HOW TO COMPLETE THIS TASK: Could you please find each line in the records that contains the word "features" and copy it?

════════════════

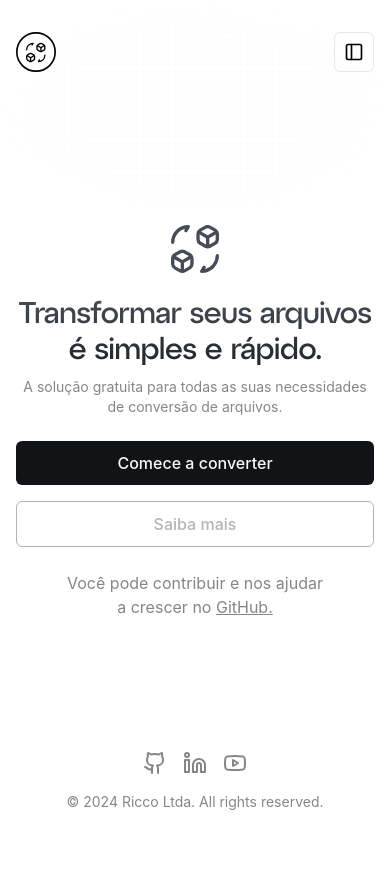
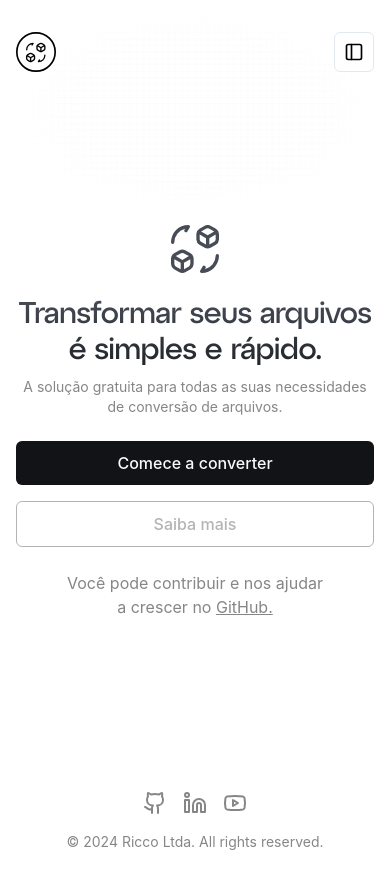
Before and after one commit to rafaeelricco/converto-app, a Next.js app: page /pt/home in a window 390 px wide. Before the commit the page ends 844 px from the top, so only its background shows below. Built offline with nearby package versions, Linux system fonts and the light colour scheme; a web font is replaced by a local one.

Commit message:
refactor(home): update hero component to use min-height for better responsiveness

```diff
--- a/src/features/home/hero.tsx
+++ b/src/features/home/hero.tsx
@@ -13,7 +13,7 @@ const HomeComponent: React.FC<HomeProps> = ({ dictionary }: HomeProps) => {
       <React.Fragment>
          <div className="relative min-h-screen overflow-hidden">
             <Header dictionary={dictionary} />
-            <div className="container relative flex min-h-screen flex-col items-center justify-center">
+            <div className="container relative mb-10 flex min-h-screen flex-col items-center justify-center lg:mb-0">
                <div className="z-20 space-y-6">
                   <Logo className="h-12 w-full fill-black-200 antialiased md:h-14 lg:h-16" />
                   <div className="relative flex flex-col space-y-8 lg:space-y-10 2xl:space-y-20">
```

════════════════

ANSWER SPACE:
--- a/src/features/home/hero.tsx
+++ b/src/features/home/hero.tsx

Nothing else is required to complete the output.